Are we having fun with all of the Ampere rumors yet? If the answer is yes, then let's keep the good times rolling. Just last week, an assumed Ampere GPU flexed its muscles on Geekbench
, with the benchmarking database showing the mysterious entry as having 118 compute units (CUs), 7,552 CUDA cores, and 24GB of memory. Well, there's another database entry that potentially highlights an even burlier version of Ampere.
Granted, all of this information could be the result of Geekbench reading things wrong, or clever users manipulating things to report false specifications. Likewise, we might not even be looking at Ampere. But where is the fun in disclaimers? Still, we need to point them out when dealing with stuff like this, because nothing is ever certain when it comes to leaks.
In any event, after prominent leaker and Twitter user @_rogame pointed out the database entry, another user (@W_At_Ar_U) spotted another interesting entry, and responded to the Twitter thread with a link to it. Here's the listing in question...

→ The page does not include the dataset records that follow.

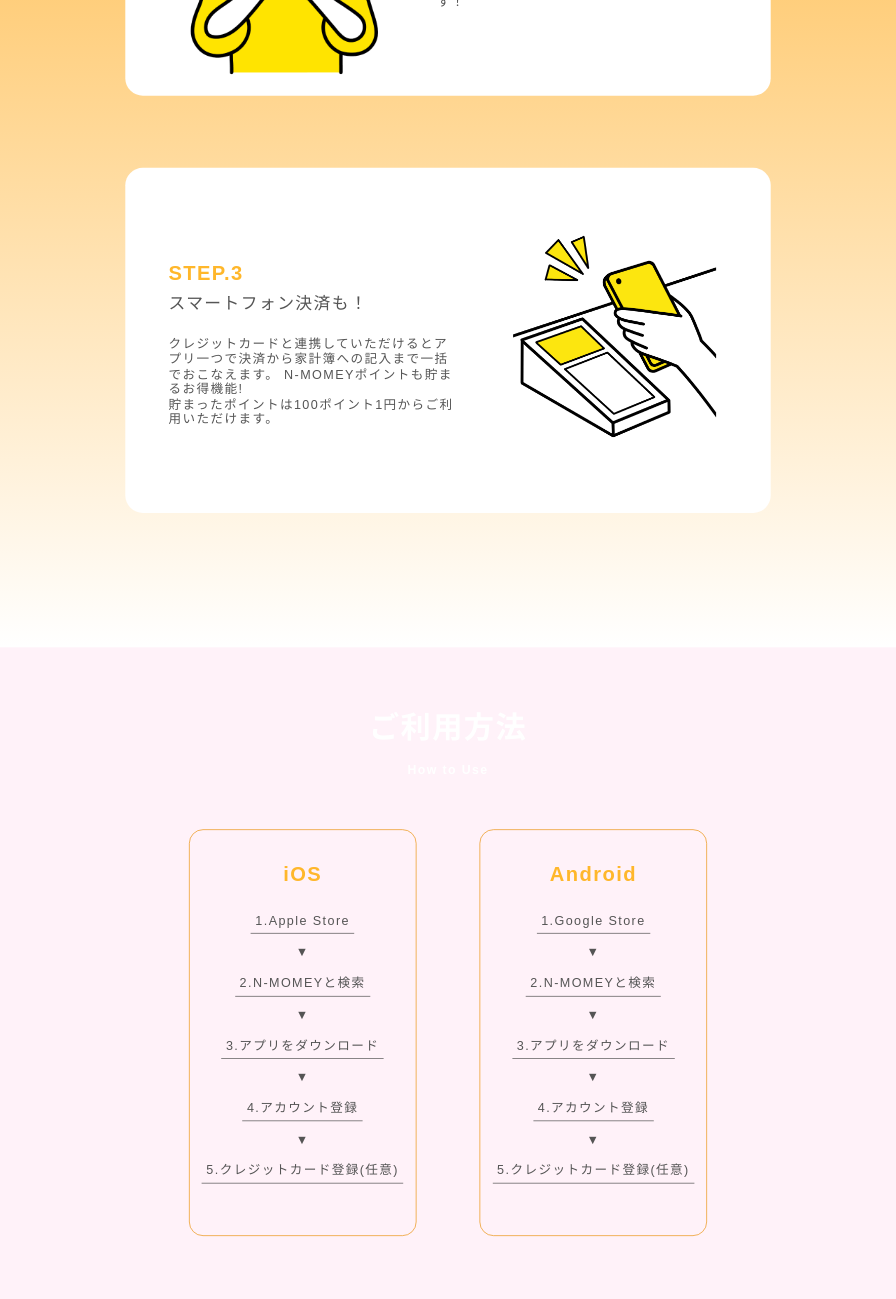
Repository: nozomi-23/lp2_test
Page: index.html
These files come from the project's save history. The page is drawn as it stood at one moment and after a run of saves; the edit follows.
The browser window is 1280 px wide. The pictures show the part of the page from y = 2254 to 4174 px (the page is 4110 px tall before and 4174 px after), at 70% of full size.
Some web fonts or font styles are not loaded; a fallback is used.

Above is the page before, as saved 2022-06-18 15:49:43.

After the next 4 saves:
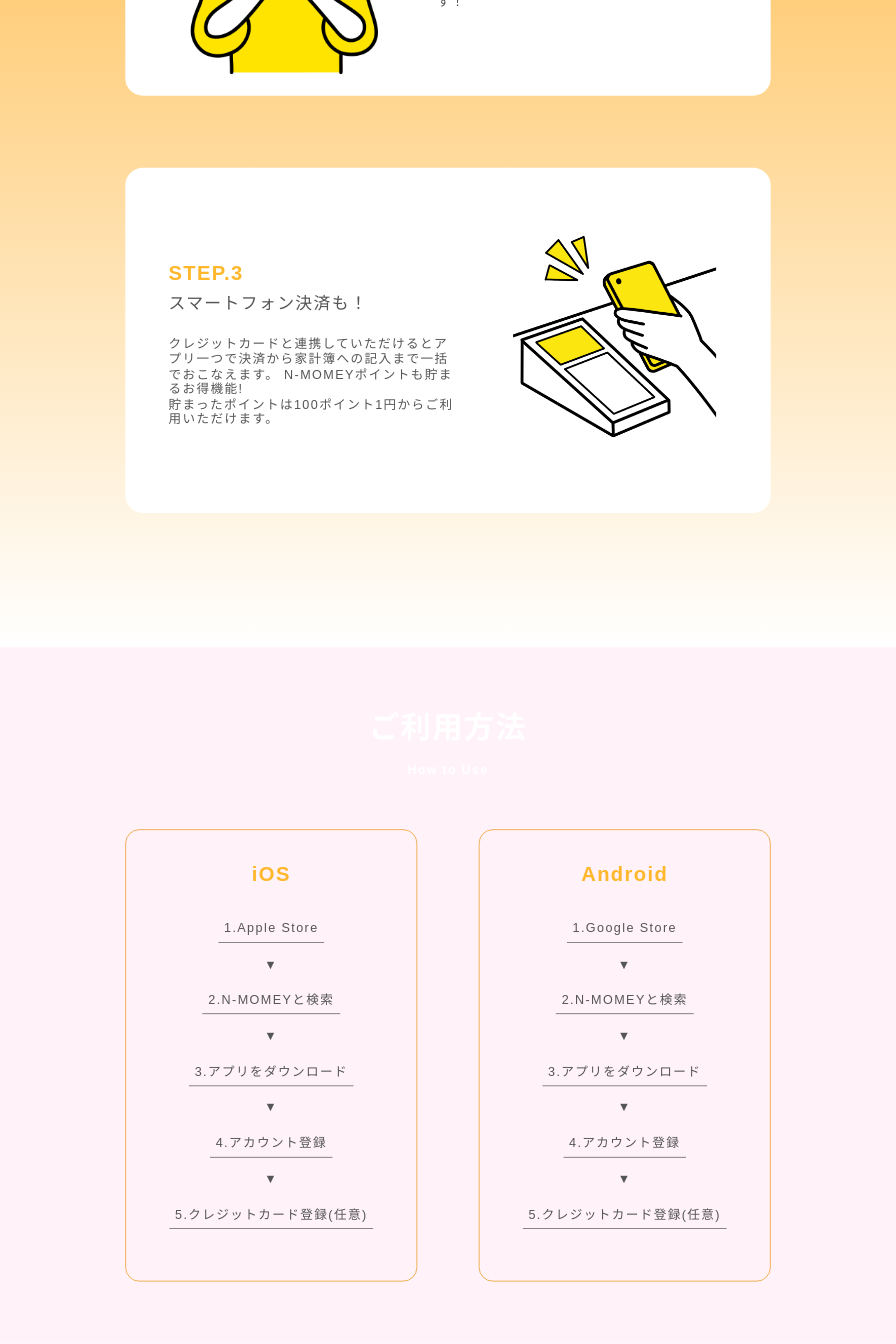
The 4 saves are shown as one change because they came seconds apart.
The last was saved 34 s later.
--- a/css/common.css
+++ b/css/common.css
@@ -222,10 +222,10 @@ how
   width: 90%;
   margin: 0 auto;
   display: flex;
-  justify-content: space-evenly;
+  justify-content: space-between;
 }
 .how_wrapper_item {
-  width: 35%;
+  width: 45%;
   text-align: center;
   border: 1px solid #EB9515;
   border-radius: 20px;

The listing shows the GPU as having 124 CUs for 7,936 CUDA cores (based on each streaming multiprocessor having 64 CUDA cores) clocked at 1,100MHz, and 32GB of HBM2e memory (assuming NVIDIA goes that route) clocked at 1,200MHz. For reference, NVIDIA's Tesla V100
sports 5,120 CUDA cores.
There's also another listing that shows 118 CUs for 7,552 CUDA cores clocked at 1,100MHz, with 24GB of HBMe2 memory running at 1,200MHz, and yet another showing 108 CUs for 6,912 CUDA cores clocked at 1,010MHz, and 47GB of HBM2e memory. As we stated in a previous article, the 47GB reading is probably wrong.
What does this all mean? Well, rumor has it Ampere will scale to 128 CUs for 8,192 CUDA cores, though whether it becomes available or not remains to be seen. As Videocardz
points out, NVIDIA's GV100 (Volta) GPU shipped with 80 streaming multiprocessors, even though a full version sports 84 SMs
If that's the case, the leaked entry pointing to 124 CUs on Ampere could be a next-generation version of Tesla.
This is all speculation, of course, and hopefully NVIDIA will offer some clarity during GTC
. Which, by the way, is going to be an online-only event this year because of the coronavirus outbreak.